But through it all the continued to love to dance with their friends and promote dancing to people they felt would enhance the activity and enable it to grow. Billie believed in providing a good atmosphere and lots and lots of good food. Her cinnamon rolls were the main draw at many a dance, meeting or festival. Her costume dance and parade outfits were never to be missed. From Daisy May to Dolly Parton, Billie always provided laughs for all in attendance.
She has instilled her love of dancing and service to your club in her two daughters and their husbands as well as two granddaughters.
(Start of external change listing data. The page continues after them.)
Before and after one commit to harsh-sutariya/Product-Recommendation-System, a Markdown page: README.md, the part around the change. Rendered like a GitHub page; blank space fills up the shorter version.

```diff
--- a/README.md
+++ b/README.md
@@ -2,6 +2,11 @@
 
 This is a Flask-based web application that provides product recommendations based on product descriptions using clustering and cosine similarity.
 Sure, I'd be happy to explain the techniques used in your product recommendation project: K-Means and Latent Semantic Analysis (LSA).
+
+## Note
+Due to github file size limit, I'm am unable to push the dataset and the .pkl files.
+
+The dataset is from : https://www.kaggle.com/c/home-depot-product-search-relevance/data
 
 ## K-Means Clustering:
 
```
She's still working on her son and other grandchildren.
Ray and Zola were both born in Eugene, Oregon and raised in the same rural community west of Eugene, and so are native "webfoots".
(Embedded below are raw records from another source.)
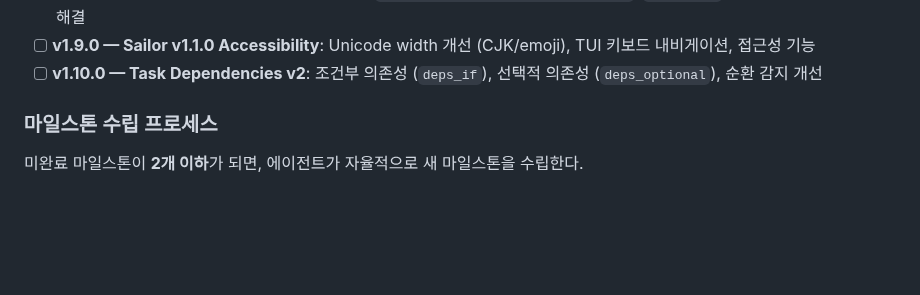
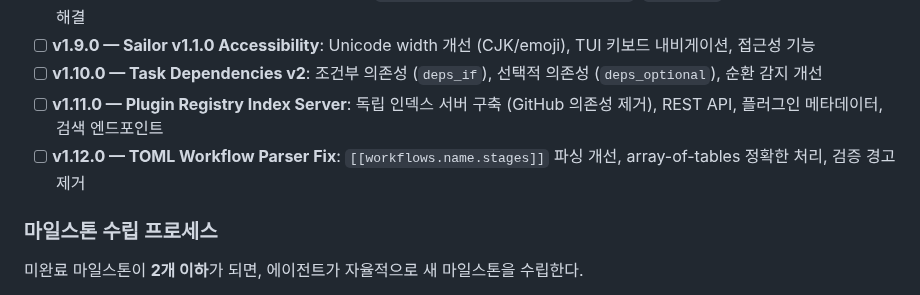
Before and after one commit to yusa-imit/zr, a Markdown page: CLAUDE.md, the part around the change. Rendered like a GitHub page; blank space fills up the shorter version.

Commit message:
chore: add milestone v1.11.0 and v1.12.0
Following milestone replenishment protocol (≤2 remaining):

- v1.11.0 — Plugin Registry Index Server
  - Build independent index server (removes GitHub dependency)
  - REST API for plugin metadata
  - Search endpoints with filtering
  - Addresses Known Limitation: "Plugin registry uses GitHub as backend only"

- v1.12.0 — TOML Workflow Parser Fix
  - Fix [[workflows.name.stages]] array-of-tables parsing
  - Remove validation warning
  - Addresses Known Limitation: "Workflow parser quirk causes '0 stages' warning"

These fill the pipeline to 4 milestones (v1.9.0-v1.12.0).

```diff
--- a/CLAUDE.md
+++ b/CLAUDE.md
@@ -324,6 +324,8 @@ All 13 phases from the PRD are **COMPLETE**:
 - [x] **v1.8.0 — Toolchain Auto-Update** (DONE): `zr tools upgrade --check-updates`, `--cleanup` 플래그로 버전 충돌 자동 해결
 - [ ] **v1.9.0 — Sailor v1.1.0 Accessibility**: Unicode width 개선 (CJK/emoji), TUI 키보드 내비게이션, 접근성 기능
 - [ ] **v1.10.0 — Task Dependencies v2**: 조건부 의존성 (`deps_if`), 선택적 의존성 (`deps_optional`), 순환 감지 개선
+- [ ] **v1.11.0 — Plugin Registry Index Server**: 독립 인덱스 서버 구축 (GitHub 의존성 제거), REST API, 플러그인 메타데이터, 검색 엔드포인트
+- [ ] **v1.12.0 — TOML Workflow Parser Fix**: `[[workflows.name.stages]]` 파싱 개선, array-of-tables 정확한 처리, 검증 경고 제거
 
 ### 마일스톤 수립 프로세스
 
```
They first learned to square dance while stationed in the US Air Force at Laredo, Texas, on the Rio Grande River and border of Mexico in 1972. The name of the club located on the base was the "Rio Ramblers", and they got to square dance in a bull ring in the Mexican town just across the river, this earning a "Bull Ring" badge and an "International" badge for dancing in two separate countries in one evening!
In 1980, after retiring from 20 plus years in the Air Force and moving home to Eugene, they joined the "River Road Mixers" square and round dance club. In 1981 they were asked to be on the Mid-Winter Festival Committee, and have served on the committee continuously for 34 years, including as Festival Chairman in 1988. The Mixers club disbanded in 1986, so in 1987 they joined the Whirl-A-Ways and remain active to this day.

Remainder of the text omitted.